Binge eating disorder is characterized by the regular consumption of significantly larger amounts of food than would normally be eaten within a short period of time (usually fewer than two hours), most commonly to reduce stress and relieve anxiety. Eating binges may occur as often as several times a day. Binge eating disorder resembles bulimia nervosa but differs from that disorder in that persons with binge eating disorder do not purge their bodies of the excess food via vomiting, abuse of laxatives or diuretics or excessive fasting or exercise.
Binge eating disorder affects about 2 to 5 percent of the general population and is more often seen in women than in men. Research has shown that binge eating disorder occurs in about 30 percent of people participating in medically supervised weight control programs.
Cause of Binge Eating Disorder
The cause of binge eating disorder is unknown. Because eating disorders tend to run in families, and female relatives are most often affected, genetic factors are thought to play a role in the disorder.
Symptoms of Binge Eating Disorder
Individuals with binge eating disorder often exhibit specific symptoms, such as:
  • Eating large quantities of food
  • Eating until they are uncomfortably full
  • A history of weight fluctuations
  • More difficulty losing weight and keeping it off than people with other serious weight problems

Other common signs of binge eating disorder are feelings of shame, guilt and depression, especially during the binge eating episodes; impulsivity; and engaging in risky behaviors, such as alcohol and/or drug abuse.
Complications of Binge Eating Disorder
The major complication of binge eating disorder is becoming overweight or obese. Many other medical complications that may result from binge eating disorder have the potential to become severe and even life threatening.

Diagnosing Binge Eating Disorder
Parents, family members, teachers and others who are close to an individual with binge eating disorder may be the one to identify the problem. A detailed physical exam, medical and social history and careful psychiatric evaluation contribute to the diagnosis. Laboratory and other tests, such as X-rays or cardiac evaluations, may be needed.
Treating Binge Eating Disorder
Early diagnosis and treatment of binge eating disorder are essential to avoid adverse effects on the body. Treatment is individualized and may include one or more of the following approaches.
  • Psychotherapy, whether provided in Individual or group sessions, aims to help change the thoughts and beliefs that led to the binge eating and to teach the affected person how to replace unhealthy habits with healthy ones and reduce binge episodes.
  • Nutritional rehabilitation plays a key role in helping to restore normal eating habits and good nutrition.
  • Medication (usually antidepressants or antianxiety medications, and sometimes an antiseizure drug) may be helpful
Families play a vital supportive role in the treatment process.
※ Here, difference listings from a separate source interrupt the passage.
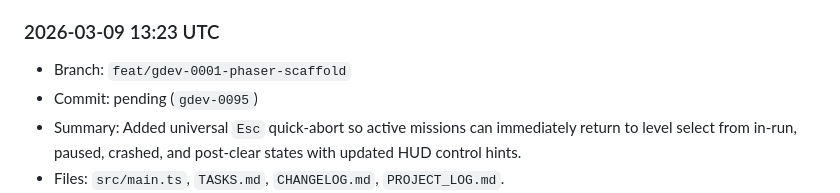
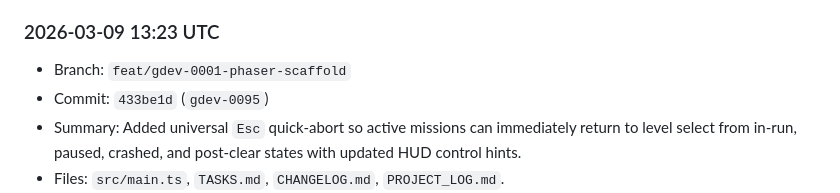
Before and after one commit to shawnmacewen/egg-lander, a Markdown page: PROJECT_LOG.md, the part around the change. Rendered like a GitHub page.

Commit message:
docs: record gdev-0095 commit hash in project log

```diff
--- a/PROJECT_LOG.md
+++ b/PROJECT_LOG.md
@@ -824,7 +824,7 @@ Purpose: preserve durable context for Egg Lander so progress does not get lost a
 
 ### 2026-03-09 13:23 UTC
 - Branch: `feat/gdev-0001-phaser-scaffold`
-- Commit: pending (`gdev-0095`)
+- Commit: `433be1d` (`gdev-0095`)
 - Summary: Added universal `Esc` quick-abort so active missions can immediately return to level select from in-run, paused, crashed, and post-clear states with updated HUD control hints.
 - Files: `src/main.ts`, `TASKS.md`, `CHANGELOG.md`, `PROJECT_LOG.md`.
 - Next: continue safe quality-of-life/input-flow improvements that cut retry friction without changing mission balance.
```
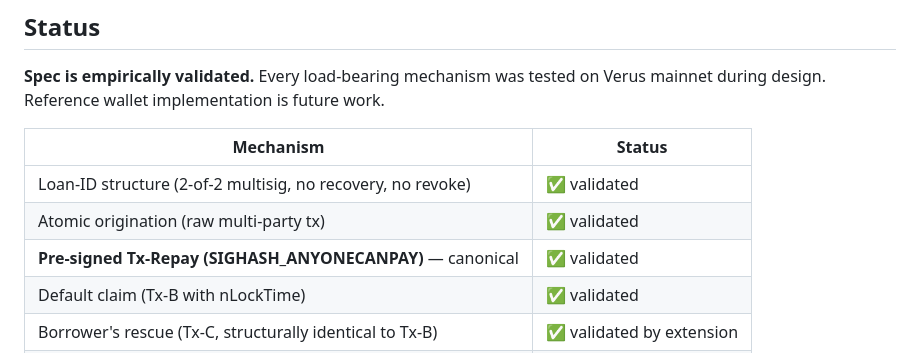
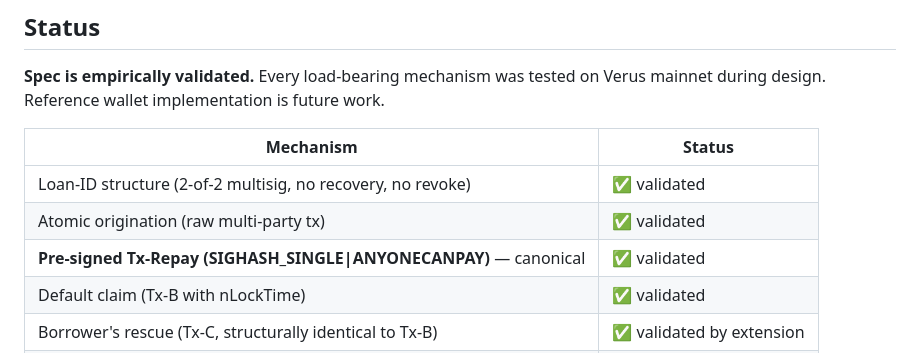
Before and after one commit to Fried333/veruslending, a Markdown page: README.md, the part around the change. Rendered like a GitHub page.

```diff
--- a/README.md
+++ b/README.md
@@ -24,7 +24,7 @@ VerusLending is a credit primitive built from existing Verus features: 2-of-2 mu
 |---|---|
 | Loan-ID structure (2-of-2 multisig, no recovery, no revoke) | ✅ validated |
 | Atomic origination (raw multi-party tx) | ✅ validated |
-| **Pre-signed Tx-Repay (SIGHASH_ANYONECANPAY)** — canonical | ✅ validated |
+| **Pre-signed Tx-Repay (SIGHASH_SINGLE\|ANYONECANPAY)** — canonical | ✅ validated |
 | Default claim (Tx-B with nLockTime) | ✅ validated |
 | Borrower's rescue (Tx-C, structurally identical to Tx-B) | ✅ validated by extension |
 | Front-run protection (no offer ever in mempool) | ✅ structural |
```
Also changed, not shown: SPEC.md (+3 -5 lines), TESTING.md (+25 -5 lines).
Our physicians at Houston Methodist specialize in managing binge eating disorders at the following convenient locations: